In the business context, presenters who score poorly fit into different categories. They may just be nervous and uncomfortable standing up and delivering information - even though they know their subject matter. Others are over-enthusiastic, speak too quickly, maybe relying too heavily on technology, or, shamefully poorly prepared and mumbling. Perhaps worst of all is what happens in places like Cambridge. Individuals from hi-tech and biotech start-ups, experts in their specific field, can come across as woefully ineffective communicators when they do elevator pitches to Venture Capitalists for vital funding. They needlessly waste this one-off opportunity to get their message powerfully and succinctly across to the VCs (who are not specialists in their sector) by being insufficiently prepared, using jargon, convoluted explanations and even over-running their time limit.
Whether it is a formal presentation as part of a job interview, sharing information during an inter-departmental meeting, as a speaker at a conference or delivering that critical elevator pitch to potential investors: all these presenters can easily be coached into being competent and professional performers.
CONTACT ME FOR A COMPLIMENTARY CONSULTATION ON ACHIEVING THAT 5-STAR PRESENTATION OR A COACHING SESSION FROM CLE CONSULTING & TRAINING

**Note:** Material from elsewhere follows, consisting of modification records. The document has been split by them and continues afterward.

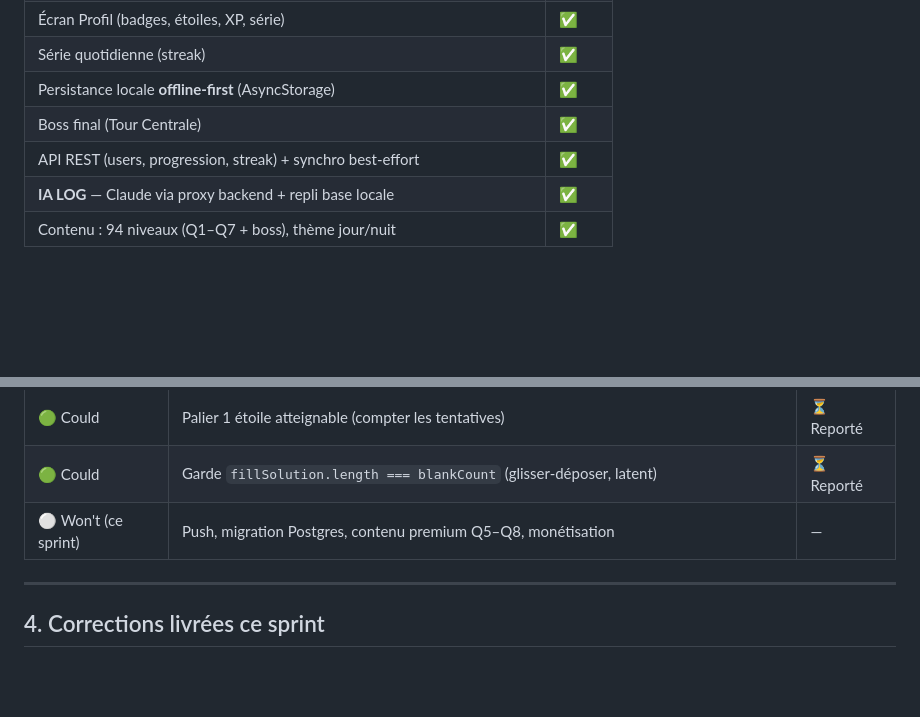
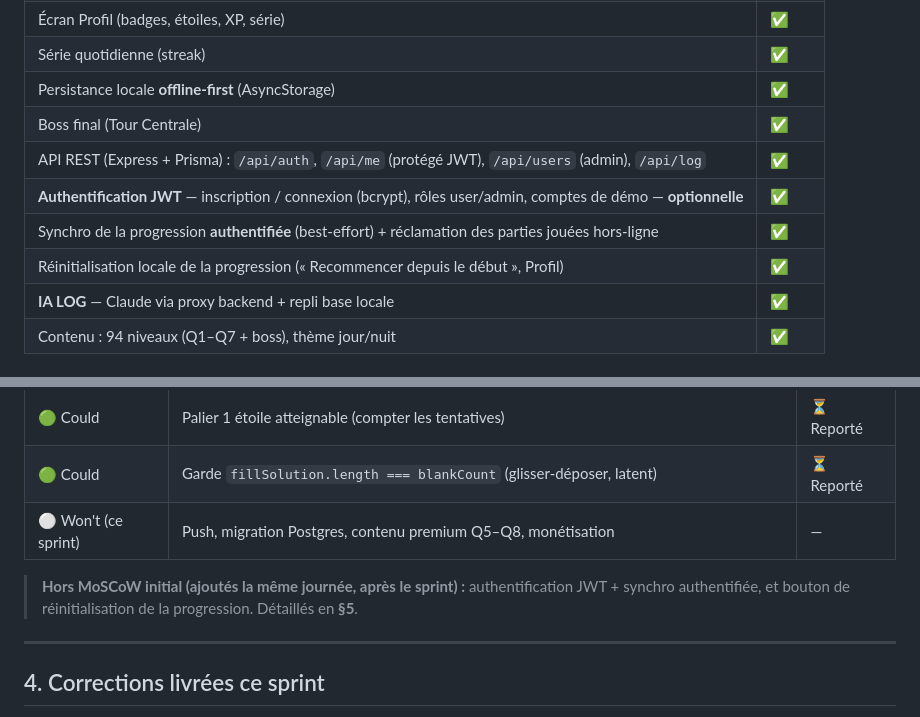
Before and after one commit to zak201/CodeCity, a Markdown page: SPRINT.md, 2 parts joined by grey strips. Drawn GitHub-style; blank space fills up the shorter version.

```diff
--- a/SPRINT.md
+++ b/SPRINT.md
@@ -29,7 +30,10 @@
 | Série quotidienne (streak) | ✅ |
 | Persistance locale **offline-first** (AsyncStorage) | ✅ |
 | Boss final (Tour Centrale) | ✅ |
-| API REST (users, progression, streak) + synchro best-effort | ✅ |
+| API REST (Express + Prisma) : `/api/auth`, `/api/me` (protégé JWT), `/api/users` (admin), `/api/log` | ✅ |
+| **Authentification JWT** — inscription / connexion (bcrypt), rôles user/admin, comptes de démo — **optionnelle** | ✅ |
+| Synchro de la progression **authentifiée** (best-effort) + réclamation des parties jouées hors-ligne | ✅ |
+| Réinitialisation locale de la progression (« Recommencer depuis le début », Profil) | ✅ |
 | **IA LOG** — Claude via proxy backend + repli base locale | ✅ |
 | Contenu : 94 niveaux (Q1–Q7 + boss), thème jour/nuit | ✅ |
 
@@ -60,6 +64,8 @@
 | 🟢 Could | Garde `fillSolution.length === blankCount` (glisser-déposer, latent) | ⏳ Reporté |
 | ⚪ Won't (ce sprint) | Push, migration Postgres, contenu premium Q5–Q8, monétisation | — |
 
+> **Hors MoSCoW initial (ajoutés la même journée, après le sprint) :** authentification JWT + synchro authentifiée, et bouton de réinitialisation de la progression. Détaillés en **§5**.
+
 ---
 
 ## 4. Corrections livrées ce sprint
```
Also changed, not shown: other parts of SPRINT.md (+28 -4 lines).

Our series of meetings with Caroline were exceptionally useful for us to get insight into the historical issues in the department. This is going to give us a common understanding and a firm base from which to build a working and productive relationship.